With a shiny new pair of athletic linebackers who were drafted for their combination of blitzing prowess and coverage competence, the Ravens have the potential to be the best defensive unit in football. While it may take a few games to get everyone on the same page, especially with no live bullets until their regular season opener, the Ravens defense should fall into line among the best in football in the second half of the 2020 regular season.
For now, the major emphasis will be shoring up pre-snap communication, executing assignments on twists and allowing their young linebackers to play fast. While Patrick Queen and Malik Harrison are exciting, expectations must be tempered. They will certainly experience bumps and bruises along the way to making splash plays. L.J. Fort figures to play a major role early on, which should be a welcome sight. Fort’s running back-like build, great hips and ability to click and close on ball-carriers in space will make Fort an unsung hero.
The Ravens built their defense from the back forward, which should prove fruitful. Earl Thomas, Marlon Humphrey, Marcus Peters, Chuck Clark and Jimmy Smith all had time to digest each other’s tendencies after their first year together, which should allow them to streamline communication and become more efficient while also less predictable in 2020.
Long story short, the defense’s major emphasis will be creating more splash plays on first and second down (tackle for losses and sacks) leading to more turnovers and sacks on later downs.
For training camp to make strides towards hoisting a Lombardi Trophy, the Ravens will need to do the following:
• Become more efficient with clock management, route landmarks and timing in tempo passing situations.
• Improve and expand their screen and jet sweep production.
• Be more decisive and quicker in their check down passing.
• Survive the loss of Marshal Yanda.
• Generate more interior pass rush.
• Keep their young linebackers playing fast.
• Generate more turnovers and “splash” plays on defense from the start of the season.
The Ravens face an early three-part exam by facing the Browns, Texans and Chiefs to start their season. Three AFC opponents, one divisional and three teams primed to make a playoff push in 2020. While many predict the Ravens to sleepwalk into the postseason, they will fall flat on their face if that’s their attitude.
The most difficult part of their early exam will be the written section, where the Ravens will get a chance to make their mark in week three against Kansas City. After losing back to back games in Kansas City over the past two years by a combined score of eight points, beating the defending champs in Baltimore would show if the Ravens have done enough to be the top dog in the AFC.
Then, they’ll get the chance to present in front of the NFL class and fine tune their weaknesses against inexperienced teams in the middle of a rebuild, facing Washington and Cincinnati, respectively.
Their midterm will largely determine their grade for the semester, as contests against Pittsburgh, Philadelphia, New England, Tennessee, Dallas, Pittsburgh again and Cleveland will go a long way towards earning an A, or falling behind the rest of the NFL’s best.
Last semester, the Ravens were able to earn an “A” on their mid term.
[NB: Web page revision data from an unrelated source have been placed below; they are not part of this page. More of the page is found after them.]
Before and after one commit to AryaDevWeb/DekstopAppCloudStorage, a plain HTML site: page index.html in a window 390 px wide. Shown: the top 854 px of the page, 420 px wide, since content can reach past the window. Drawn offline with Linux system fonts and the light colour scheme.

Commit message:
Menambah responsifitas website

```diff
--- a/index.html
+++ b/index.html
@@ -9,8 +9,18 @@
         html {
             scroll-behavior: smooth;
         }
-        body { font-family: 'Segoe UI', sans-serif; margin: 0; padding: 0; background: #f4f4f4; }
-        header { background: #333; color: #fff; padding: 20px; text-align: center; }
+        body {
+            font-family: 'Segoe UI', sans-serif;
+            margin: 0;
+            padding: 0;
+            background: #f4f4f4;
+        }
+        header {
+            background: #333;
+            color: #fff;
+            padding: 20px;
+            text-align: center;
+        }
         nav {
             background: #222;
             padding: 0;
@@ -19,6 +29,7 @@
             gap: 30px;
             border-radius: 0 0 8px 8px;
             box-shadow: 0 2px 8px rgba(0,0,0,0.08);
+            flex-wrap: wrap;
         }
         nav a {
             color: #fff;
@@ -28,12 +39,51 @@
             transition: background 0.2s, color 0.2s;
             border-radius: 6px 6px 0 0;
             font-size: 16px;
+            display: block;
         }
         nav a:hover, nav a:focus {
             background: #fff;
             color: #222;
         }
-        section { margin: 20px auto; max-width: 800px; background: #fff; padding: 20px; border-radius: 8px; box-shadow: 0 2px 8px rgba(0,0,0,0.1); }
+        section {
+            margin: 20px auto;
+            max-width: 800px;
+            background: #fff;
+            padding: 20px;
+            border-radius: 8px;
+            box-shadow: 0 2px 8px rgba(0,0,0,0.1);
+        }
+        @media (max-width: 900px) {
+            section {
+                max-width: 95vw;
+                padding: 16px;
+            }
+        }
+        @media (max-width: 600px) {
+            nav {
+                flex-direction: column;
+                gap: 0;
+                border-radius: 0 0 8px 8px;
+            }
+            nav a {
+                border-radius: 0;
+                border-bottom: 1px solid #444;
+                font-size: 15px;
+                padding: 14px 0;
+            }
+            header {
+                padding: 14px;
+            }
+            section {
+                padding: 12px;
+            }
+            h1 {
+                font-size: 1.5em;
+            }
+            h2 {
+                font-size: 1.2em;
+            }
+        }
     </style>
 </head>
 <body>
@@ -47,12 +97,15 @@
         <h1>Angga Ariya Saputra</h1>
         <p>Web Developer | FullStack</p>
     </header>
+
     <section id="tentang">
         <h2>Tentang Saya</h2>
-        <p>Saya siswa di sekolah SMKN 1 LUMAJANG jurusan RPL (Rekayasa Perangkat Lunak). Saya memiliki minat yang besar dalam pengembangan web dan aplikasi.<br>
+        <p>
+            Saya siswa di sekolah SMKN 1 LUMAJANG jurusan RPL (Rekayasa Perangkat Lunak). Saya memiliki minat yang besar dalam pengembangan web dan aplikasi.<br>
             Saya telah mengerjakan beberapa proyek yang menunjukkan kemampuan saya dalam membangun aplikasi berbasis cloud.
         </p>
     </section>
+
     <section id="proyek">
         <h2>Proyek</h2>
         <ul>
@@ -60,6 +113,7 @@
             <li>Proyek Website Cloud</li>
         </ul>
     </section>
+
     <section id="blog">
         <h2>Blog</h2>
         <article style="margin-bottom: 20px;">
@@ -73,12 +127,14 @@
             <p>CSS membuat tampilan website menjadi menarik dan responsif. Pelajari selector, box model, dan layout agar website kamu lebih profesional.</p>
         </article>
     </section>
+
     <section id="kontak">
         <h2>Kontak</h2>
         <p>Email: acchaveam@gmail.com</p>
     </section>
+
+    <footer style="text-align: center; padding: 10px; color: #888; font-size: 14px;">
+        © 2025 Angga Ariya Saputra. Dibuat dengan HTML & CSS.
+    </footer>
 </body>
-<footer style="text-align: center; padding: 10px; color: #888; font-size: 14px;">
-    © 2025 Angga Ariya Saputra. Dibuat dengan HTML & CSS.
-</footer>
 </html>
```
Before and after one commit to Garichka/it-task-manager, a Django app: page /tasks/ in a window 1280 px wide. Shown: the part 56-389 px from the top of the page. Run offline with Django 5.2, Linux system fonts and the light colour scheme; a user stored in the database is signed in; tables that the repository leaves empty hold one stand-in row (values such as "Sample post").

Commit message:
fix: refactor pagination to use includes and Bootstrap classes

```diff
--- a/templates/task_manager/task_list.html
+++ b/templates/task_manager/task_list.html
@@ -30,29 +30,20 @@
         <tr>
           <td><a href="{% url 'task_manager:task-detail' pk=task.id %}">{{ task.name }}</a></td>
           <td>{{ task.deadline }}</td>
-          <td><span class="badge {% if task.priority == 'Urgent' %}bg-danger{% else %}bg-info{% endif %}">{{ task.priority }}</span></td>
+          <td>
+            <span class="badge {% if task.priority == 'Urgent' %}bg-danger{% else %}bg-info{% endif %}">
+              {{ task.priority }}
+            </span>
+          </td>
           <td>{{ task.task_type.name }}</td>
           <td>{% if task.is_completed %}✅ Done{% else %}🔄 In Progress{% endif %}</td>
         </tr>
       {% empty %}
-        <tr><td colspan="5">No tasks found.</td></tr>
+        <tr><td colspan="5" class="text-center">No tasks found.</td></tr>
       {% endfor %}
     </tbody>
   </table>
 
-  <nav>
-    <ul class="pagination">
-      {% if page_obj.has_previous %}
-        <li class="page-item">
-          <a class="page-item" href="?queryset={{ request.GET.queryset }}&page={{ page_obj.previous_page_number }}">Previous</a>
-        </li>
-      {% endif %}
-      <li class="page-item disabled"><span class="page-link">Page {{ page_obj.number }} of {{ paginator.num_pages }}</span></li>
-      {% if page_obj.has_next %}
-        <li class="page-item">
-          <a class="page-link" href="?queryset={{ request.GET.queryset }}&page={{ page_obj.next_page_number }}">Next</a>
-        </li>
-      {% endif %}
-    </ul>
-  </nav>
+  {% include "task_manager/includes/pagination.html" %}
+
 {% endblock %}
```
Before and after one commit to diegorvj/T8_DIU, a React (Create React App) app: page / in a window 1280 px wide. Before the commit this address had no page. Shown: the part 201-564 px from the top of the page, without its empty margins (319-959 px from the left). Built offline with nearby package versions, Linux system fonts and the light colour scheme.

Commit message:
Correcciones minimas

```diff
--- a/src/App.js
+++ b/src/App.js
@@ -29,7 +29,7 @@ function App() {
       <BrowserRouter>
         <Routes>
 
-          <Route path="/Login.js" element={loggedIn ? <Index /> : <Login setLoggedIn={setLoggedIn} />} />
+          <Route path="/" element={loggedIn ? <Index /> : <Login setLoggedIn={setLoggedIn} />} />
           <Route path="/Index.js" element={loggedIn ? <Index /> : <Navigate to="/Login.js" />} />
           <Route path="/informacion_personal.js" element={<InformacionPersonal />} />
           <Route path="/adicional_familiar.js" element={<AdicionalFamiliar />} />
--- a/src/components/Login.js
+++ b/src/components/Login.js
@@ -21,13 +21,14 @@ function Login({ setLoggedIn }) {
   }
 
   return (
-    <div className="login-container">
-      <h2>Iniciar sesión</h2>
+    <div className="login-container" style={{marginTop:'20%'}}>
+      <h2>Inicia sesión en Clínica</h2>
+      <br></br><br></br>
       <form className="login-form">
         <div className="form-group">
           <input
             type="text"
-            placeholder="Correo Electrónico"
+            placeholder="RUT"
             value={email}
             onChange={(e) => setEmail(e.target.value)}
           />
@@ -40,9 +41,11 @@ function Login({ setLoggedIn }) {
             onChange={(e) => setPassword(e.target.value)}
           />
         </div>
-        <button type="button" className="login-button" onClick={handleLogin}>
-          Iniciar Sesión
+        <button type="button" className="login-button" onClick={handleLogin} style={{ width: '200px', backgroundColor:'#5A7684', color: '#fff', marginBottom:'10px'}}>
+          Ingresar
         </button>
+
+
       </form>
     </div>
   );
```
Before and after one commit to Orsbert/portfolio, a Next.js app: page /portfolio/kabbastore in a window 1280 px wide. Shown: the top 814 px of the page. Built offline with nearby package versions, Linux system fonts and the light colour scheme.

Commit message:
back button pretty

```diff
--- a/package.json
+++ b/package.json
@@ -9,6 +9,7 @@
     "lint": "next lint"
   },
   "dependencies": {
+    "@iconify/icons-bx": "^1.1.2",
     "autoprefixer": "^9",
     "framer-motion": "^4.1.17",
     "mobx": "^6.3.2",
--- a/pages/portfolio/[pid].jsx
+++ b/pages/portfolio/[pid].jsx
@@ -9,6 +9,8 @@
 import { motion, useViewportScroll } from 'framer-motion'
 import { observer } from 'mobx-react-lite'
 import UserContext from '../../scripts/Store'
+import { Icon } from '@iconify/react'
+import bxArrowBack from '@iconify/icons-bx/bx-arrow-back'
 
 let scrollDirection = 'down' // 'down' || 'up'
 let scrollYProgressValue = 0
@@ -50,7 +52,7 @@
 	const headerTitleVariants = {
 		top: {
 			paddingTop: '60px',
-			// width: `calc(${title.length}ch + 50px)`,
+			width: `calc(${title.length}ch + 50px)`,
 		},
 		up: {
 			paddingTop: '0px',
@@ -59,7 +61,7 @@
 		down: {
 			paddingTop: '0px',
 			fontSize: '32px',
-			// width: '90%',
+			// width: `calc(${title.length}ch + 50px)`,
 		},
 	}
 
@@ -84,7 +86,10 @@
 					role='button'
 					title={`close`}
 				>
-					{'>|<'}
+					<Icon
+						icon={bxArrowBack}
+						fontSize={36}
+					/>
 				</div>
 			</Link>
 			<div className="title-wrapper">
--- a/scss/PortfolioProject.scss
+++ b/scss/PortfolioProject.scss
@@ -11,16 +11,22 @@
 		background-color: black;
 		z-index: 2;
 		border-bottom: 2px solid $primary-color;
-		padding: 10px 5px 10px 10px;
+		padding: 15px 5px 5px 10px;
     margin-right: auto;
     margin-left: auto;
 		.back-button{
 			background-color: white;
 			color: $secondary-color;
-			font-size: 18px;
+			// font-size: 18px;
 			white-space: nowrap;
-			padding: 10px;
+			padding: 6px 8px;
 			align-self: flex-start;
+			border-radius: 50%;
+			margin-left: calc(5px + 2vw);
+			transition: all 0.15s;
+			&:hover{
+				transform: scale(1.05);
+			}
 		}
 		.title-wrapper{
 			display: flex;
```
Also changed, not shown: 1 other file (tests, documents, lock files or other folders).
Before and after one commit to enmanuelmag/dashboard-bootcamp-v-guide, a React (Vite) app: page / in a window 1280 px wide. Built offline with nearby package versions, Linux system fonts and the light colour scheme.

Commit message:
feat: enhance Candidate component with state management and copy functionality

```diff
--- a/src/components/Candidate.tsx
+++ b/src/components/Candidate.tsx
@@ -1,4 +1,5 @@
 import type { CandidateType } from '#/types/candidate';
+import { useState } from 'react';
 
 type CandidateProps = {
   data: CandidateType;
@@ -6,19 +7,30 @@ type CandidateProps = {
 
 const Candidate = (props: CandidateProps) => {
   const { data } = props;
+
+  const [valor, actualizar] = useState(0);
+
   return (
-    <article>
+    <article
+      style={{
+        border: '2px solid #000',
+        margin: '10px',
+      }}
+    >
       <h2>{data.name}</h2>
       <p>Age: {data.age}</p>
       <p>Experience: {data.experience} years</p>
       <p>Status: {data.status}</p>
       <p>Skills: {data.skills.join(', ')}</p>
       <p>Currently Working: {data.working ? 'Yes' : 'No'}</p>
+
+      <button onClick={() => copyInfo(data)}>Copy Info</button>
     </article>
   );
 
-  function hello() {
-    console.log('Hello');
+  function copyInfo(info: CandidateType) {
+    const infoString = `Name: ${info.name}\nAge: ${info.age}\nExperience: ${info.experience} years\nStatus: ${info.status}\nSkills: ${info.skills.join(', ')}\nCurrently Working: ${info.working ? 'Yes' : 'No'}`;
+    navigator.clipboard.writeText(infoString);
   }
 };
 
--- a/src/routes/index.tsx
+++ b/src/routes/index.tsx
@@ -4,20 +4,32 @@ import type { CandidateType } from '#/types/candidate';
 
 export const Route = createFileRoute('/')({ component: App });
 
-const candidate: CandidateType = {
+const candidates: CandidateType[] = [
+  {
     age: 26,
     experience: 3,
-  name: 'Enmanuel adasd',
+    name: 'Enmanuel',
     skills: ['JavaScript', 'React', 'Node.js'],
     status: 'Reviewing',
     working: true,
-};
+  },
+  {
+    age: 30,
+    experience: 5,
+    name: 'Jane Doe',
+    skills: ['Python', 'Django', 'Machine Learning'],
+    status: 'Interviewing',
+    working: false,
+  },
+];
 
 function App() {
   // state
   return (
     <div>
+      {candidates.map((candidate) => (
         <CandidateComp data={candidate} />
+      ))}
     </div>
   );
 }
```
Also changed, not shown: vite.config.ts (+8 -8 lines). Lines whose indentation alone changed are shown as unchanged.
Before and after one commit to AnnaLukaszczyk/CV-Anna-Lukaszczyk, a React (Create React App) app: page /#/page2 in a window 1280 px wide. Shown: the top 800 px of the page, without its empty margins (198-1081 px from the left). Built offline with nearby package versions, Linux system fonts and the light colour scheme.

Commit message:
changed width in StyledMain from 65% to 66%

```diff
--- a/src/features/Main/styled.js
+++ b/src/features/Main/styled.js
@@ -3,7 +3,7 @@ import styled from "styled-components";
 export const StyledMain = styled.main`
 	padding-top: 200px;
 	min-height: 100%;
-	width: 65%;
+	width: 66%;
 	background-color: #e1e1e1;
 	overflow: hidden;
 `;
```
Wins over Houston, New England, Seattle, Pittsburgh, Buffalo and San Francisco. They face a similar examination this semester. Doing well in this semester’s midterm will go a long way towards earning an “A” and giving the Ravens another home playoff game.
If the Ravens get there, again, and are unable to pass the advanced course, particularly in their first exam, the blame must largely fall onto the coaching staff and Head Coach of a team that returned most of a 14-2 football team, including an MVP QB and a bevy of All-Pro players.
The Ravens simply need to win one postseason game to have a chance at graduating from the Lombardi School of Hard Knocks.